Premal Thaker, MD, and Charles Leath, MD
Based on the development of more effective delivery technologies and advances in clinical research, the focus on interleukin-12 (IL-12) in oncology is continuing to expand.
Recent research has indicated the potential for IL-12 therapy to be effective in combination with new and emerging biologics including other immunomodulatory drugs.1-4
Interest in IL-12 is being driven further by research showing the potential for curative benefits in treatment in certain forms of cancer, potentially transforming them into chronically managed conditions.
Researchers Renewing Focus on IL-12

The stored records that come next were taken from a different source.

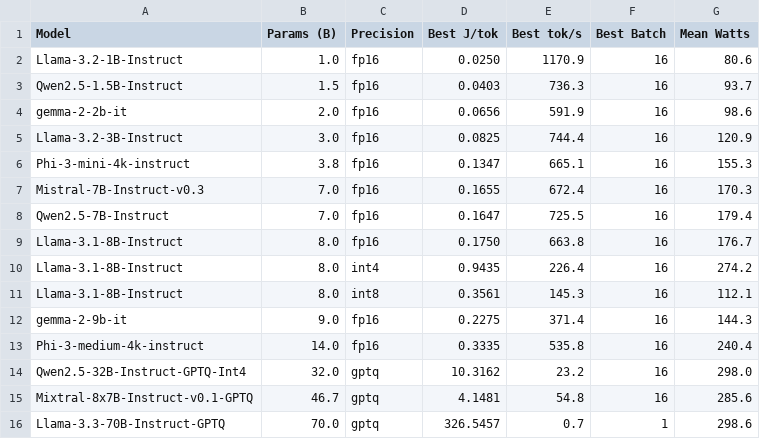
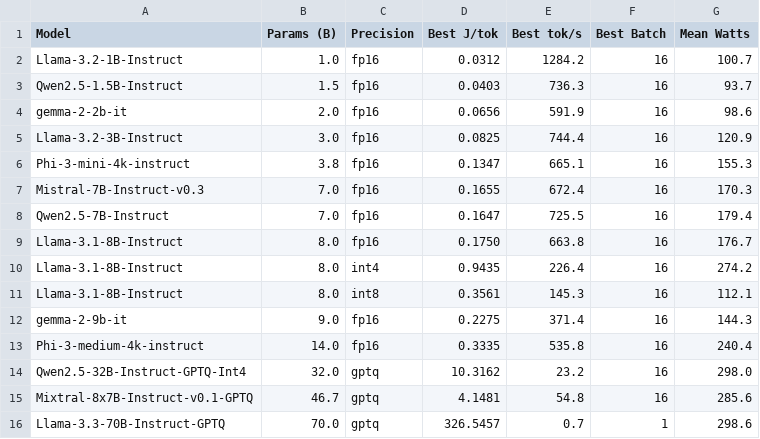
Before and after one commit to danielcregg/llm-energy-framework, a CSV file: paper/tables/summary_table.csv, drawn as a sheet.

```diff
--- a/paper/tables/summary_table.csv
+++ b/paper/tables/summary_table.csv
@@ -1,3 +1,3 @@
 Model,Params (B),Precision,Best J/tok,Best tok/s,Best Batch,Mean Watts
-Llama-3.2-1B-Instruct,1.0,fp16,0.0250,1170.9,16,80.6
+Llama-3.2-1B-Instruct,1.0,fp16,0.0312,1284.2,16,100.7
 Qwen2.5-1.5B-Instruct,1.5,fp16,0.0403,736.3,16,93.7
```
Also changed, not shown: paper/tables/cross_study_comparison.csv, results/combined_results.csv, 22 other files.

IL-12, a cytokine that acts as a key regulator for certain immune responses, was an important focus in oncology research in the late 1980s.5 In multiple research efforts, IL-12 was shown to have potent anticancer activity (Figures 1-2). Based on these early results, researchers advanced development programs targeting IL-12 in treatment of several human cancers including melanoma, renal carcinoma, and lymphocytic lymphoma.6
However, early clinical research also indicated that cell culture-derived recombinant IL-12 (rIL-12) therapy was associated with systemic toxicity that could lead to potentially serious adverse events and put patients at risk.7-8 In some clinical research programs, IL-12 treatment was associated with patient deaths.
Figure 1. Interleukin-12 has multiple distinct mechanisms of action that lead to tumor cell death.
Figure 2. Interleukin-12 addresses cancer cells by recruiting the immune system, inducing powerful anti-cancer mechanisms for an immune attack.
Analysis showed that adverse events were attributed to the therapy's short half-life and generally poor pharmacokinetics. Based on these risks, IL-12 clinical trials slowed; however, research that focused on efforts to improve pharmacokinetics and safety of IL-12 continued.
After many years of effort, researchers have reported progress in the development of alternative strategies to improve both the pharmacokinetics and safety of rIL-12 therapies based on the use of more advanced delivery mechanisms.
Of these, 3 distinct approaches have thus far reported proof-of-concept studies in experimental models. These include gene therapy approaches to IL-12 (viral or plasmid DNA approaches)9-10 and attachment of polyethylene glycol (PEG) to improve IL-12 half-life and membrane-bound IL-12.11